## Work task
Set all of the entries down again precisely as they are written.

*** Begin section ***

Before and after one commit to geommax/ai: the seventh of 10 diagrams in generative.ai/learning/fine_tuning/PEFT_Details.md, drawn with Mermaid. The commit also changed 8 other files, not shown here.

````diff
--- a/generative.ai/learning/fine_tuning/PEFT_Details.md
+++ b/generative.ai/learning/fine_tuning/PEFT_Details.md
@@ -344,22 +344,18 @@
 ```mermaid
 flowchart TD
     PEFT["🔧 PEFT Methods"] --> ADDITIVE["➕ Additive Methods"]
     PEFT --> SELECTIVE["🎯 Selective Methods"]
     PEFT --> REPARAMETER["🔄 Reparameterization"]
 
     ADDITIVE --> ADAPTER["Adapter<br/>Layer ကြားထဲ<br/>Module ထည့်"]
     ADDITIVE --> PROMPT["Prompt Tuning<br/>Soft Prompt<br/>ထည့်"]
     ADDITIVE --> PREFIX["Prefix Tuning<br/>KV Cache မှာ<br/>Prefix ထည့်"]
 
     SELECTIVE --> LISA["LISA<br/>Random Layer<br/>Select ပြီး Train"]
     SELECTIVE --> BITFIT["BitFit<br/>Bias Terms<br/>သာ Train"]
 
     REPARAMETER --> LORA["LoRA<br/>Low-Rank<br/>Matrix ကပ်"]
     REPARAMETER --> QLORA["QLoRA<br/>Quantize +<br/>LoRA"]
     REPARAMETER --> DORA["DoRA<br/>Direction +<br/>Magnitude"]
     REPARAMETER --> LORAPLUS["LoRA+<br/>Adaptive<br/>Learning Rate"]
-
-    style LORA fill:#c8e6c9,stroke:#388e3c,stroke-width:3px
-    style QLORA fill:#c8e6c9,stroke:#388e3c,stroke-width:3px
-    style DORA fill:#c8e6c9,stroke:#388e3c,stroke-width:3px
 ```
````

*** End section ***

## Answer
Before and after one commit to geommax/ai: the seventh of 10 diagrams in generative.ai/learning/fine_tuning/PEFT_Details.md, drawn with Mermaid. The commit also changed 8 other files, not shown here.

````diff
--- a/generative.ai/learning/fine_tuning/PEFT_Details.md
+++ b/generative.ai/learning/fine_tuning/PEFT_Details.md
@@ -344,22 +344,18 @@
 ```mermaid
 flowchart TD
     PEFT["🔧 PEFT Methods"] --> ADDITIVE["➕ Additive Methods"]
     PEFT --> SELECTIVE["🎯 Selective Methods"]
     PEFT --> REPARAMETER["🔄 Reparameterization"]
 
     ADDITIVE --> ADAPTER["Adapter<br/>Layer ကြားထဲ<br/>Module ထည့်"]
     ADDITIVE --> PROMPT["Prompt Tuning<br/>Soft Prompt<br/>ထည့်"]
     ADDITIVE --> PREFIX["Prefix Tuning<br/>KV Cache မှာ<br/>Prefix ထည့်"]
 
     SELECTIVE --> LISA["LISA<br/>Random Layer<br/>Select ပြီး Train"]
     SELECTIVE --> BITFIT["BitFit<br/>Bias Terms<br/>သာ Train"]
 
     REPARAMETER --> LORA["LoRA<br/>Low-Rank<br/>Matrix ကပ်"]
     REPARAMETER --> QLORA["QLoRA<br/>Quantize +<br/>LoRA"]
     REPARAMETER --> DORA["DoRA<br/>Direction +<br/>Magnitude"]
     REPARAMETER --> LORAPLUS["LoRA+<br/>Adaptive<br/>Learning Rate"]
-
-    style LORA fill:#c8e6c9,stroke:#388e3c,stroke-width:3px
-    style QLORA fill:#c8e6c9,stroke:#388e3c,stroke-width:3px
-    style DORA fill:#c8e6c9,stroke:#388e3c,stroke-width:3px
 ```
````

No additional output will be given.